Upon his enlistment, the 22-year-old was told he would be a food service specialist. He wasn't very fond of his job at first, but he found a passion for working with people and now thrives in a job which enables him to serve and converse with hundreds of Marines daily.

"You never know if someone might be having a bad day, so I always try to ‘serve happiness with a smile'," said McReynolds, who takes great pride in his work, especially when it is his responsibility to prepare the food. His favorite dish is veal with a gravy sauce and vegetables that he learned to prepare while serving in Okinawa, Japan.

One of McReynolds favorite parts of his job is when a Marine comes back through the line to compliment one of the dishes he prepared.

"I remember serving chow to a colonel and a sergeant major on a day when I cooked the country fried steak," said McReynolds, recalling one of his favorite moments in his military career. "I recommended the steak to them, saying it would be better than what their mother makes, and the sergeant major came back and said ‘ it wasn't better than what my mother makes but it was damn good.'"

As McReynolds' career in the Corps began, he fell under the leadership and supervision of his ‘most influential role model' when he a private first class.

"My first impression of him was that he was obedient," said former Sgt. Nathan Toon, who was a chief cook at Combat Logistics Regiment 37, 2nd Marine Logistics Group, in Okinawa, Japan, at the time. "Anything we asked of him was no problem. He struck me as a very ‘good-to-go' guy."

McReynolds served under Toon for about 13 months, during which, he developed exceptional leadership traits under Toon's guidance. Eventually, McReynolds' hard work paid off and he was designated chief cook.

"There was one time when he was chief cook for his platoon and had only one Marine working with him to prepare and serve the chow," said Toon, a native of Washburn, Mo., as he recalled a time when McReynolds demonstrated his exceptional leadership and dependability. "Although it was a junior Marine working with him, McReynolds told the Marine to take a break while he continued working to ensure business in the chow hall was conducted professionally and efficiently."

McReynolds is grateful for the opportunities he had to serve his fellow Marines and lead them in several countries to include Thailand, Japan, South Korea and the Philippines. His current contract is slated to expire in October, 2014, after which, he will begin his 10-year plan to earn a degree in biogenetic engineering.

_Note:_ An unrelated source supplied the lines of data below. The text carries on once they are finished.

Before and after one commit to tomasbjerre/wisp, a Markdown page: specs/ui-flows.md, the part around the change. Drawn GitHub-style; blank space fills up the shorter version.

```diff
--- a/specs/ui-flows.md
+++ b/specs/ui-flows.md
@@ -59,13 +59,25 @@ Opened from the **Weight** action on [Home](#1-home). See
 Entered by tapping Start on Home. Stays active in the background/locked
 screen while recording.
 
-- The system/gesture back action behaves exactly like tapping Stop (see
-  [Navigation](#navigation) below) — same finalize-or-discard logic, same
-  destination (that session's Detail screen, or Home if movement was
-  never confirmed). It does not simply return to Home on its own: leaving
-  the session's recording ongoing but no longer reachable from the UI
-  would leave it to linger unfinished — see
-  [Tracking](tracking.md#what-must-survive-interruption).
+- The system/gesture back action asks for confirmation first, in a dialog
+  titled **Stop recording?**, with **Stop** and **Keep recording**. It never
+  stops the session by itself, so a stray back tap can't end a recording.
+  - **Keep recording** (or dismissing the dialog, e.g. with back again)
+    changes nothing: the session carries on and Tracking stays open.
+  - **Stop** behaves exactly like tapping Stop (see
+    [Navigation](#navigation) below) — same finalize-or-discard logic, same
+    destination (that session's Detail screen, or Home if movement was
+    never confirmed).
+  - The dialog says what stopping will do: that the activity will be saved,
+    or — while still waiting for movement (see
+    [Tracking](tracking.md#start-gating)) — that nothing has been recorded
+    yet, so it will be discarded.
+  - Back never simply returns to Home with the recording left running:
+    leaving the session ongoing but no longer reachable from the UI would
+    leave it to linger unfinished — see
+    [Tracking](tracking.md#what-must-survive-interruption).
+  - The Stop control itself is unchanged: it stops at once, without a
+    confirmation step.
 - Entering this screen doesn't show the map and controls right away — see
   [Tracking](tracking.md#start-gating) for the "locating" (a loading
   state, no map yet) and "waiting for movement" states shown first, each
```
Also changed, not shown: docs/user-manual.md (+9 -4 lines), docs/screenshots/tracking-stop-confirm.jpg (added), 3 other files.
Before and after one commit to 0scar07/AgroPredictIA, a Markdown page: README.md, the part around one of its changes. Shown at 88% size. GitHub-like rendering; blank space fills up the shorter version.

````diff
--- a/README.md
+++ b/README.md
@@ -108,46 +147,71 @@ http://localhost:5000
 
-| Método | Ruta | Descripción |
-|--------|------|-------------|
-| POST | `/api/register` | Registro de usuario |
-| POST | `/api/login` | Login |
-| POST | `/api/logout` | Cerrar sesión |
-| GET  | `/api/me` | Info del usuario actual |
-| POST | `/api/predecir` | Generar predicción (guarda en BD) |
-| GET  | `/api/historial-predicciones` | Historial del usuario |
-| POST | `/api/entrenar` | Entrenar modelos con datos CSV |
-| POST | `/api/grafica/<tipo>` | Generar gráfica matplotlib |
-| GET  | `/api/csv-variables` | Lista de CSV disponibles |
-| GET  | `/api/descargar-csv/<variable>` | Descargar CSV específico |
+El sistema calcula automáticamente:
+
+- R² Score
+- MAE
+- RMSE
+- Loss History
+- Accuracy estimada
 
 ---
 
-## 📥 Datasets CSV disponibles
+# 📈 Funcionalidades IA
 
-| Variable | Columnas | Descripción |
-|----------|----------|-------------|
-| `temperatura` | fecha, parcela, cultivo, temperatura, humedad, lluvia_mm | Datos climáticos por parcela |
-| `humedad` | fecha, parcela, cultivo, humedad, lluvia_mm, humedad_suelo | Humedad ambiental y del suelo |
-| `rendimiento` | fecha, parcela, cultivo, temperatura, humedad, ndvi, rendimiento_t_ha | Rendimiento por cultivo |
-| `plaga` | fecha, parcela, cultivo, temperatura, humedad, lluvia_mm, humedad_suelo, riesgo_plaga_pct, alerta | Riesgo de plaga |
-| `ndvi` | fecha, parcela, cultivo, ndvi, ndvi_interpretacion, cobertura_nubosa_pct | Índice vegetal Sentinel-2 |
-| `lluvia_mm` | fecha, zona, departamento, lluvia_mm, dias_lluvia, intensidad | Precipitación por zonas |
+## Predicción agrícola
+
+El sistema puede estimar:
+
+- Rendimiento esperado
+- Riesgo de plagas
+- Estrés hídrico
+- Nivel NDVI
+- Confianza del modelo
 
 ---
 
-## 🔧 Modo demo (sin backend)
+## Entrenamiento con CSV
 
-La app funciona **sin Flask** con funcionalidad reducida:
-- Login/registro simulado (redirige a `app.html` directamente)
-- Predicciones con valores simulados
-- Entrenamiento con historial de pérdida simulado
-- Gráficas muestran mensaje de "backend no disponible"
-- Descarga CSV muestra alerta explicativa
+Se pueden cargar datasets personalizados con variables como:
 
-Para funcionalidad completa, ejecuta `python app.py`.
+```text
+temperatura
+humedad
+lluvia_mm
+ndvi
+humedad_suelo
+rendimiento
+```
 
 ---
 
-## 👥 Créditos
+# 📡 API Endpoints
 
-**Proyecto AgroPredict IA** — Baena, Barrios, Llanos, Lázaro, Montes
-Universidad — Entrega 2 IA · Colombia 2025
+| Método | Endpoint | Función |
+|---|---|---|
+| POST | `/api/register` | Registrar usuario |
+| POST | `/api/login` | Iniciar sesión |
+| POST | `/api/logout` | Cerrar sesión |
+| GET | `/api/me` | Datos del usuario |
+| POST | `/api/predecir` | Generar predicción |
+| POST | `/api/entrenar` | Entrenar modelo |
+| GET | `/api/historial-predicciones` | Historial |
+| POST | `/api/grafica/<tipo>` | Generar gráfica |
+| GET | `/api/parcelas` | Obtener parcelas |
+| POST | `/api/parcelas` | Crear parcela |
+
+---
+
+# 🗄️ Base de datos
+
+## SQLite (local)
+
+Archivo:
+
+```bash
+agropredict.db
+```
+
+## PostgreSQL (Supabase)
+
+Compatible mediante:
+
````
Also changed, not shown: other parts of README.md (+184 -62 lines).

"There is just something about genes, the very core of how a person acts; it fascinates me," said McReynolds, who plans to also earn his bartending license within the next four years to help pay for his education.

McReynolds is thankful for his experience serving in the Marine Corps as he prepares for a new beginning at the University of Arizona.

"The camaraderie of the Corps and all the interesting people I've encountered will be sorely missed," said McReynolds. "I definitely needed this in my life. The discipline and the maturity I gained during my service set me up for future success as I start a new chapter in my life."

1st Marine Logistics Group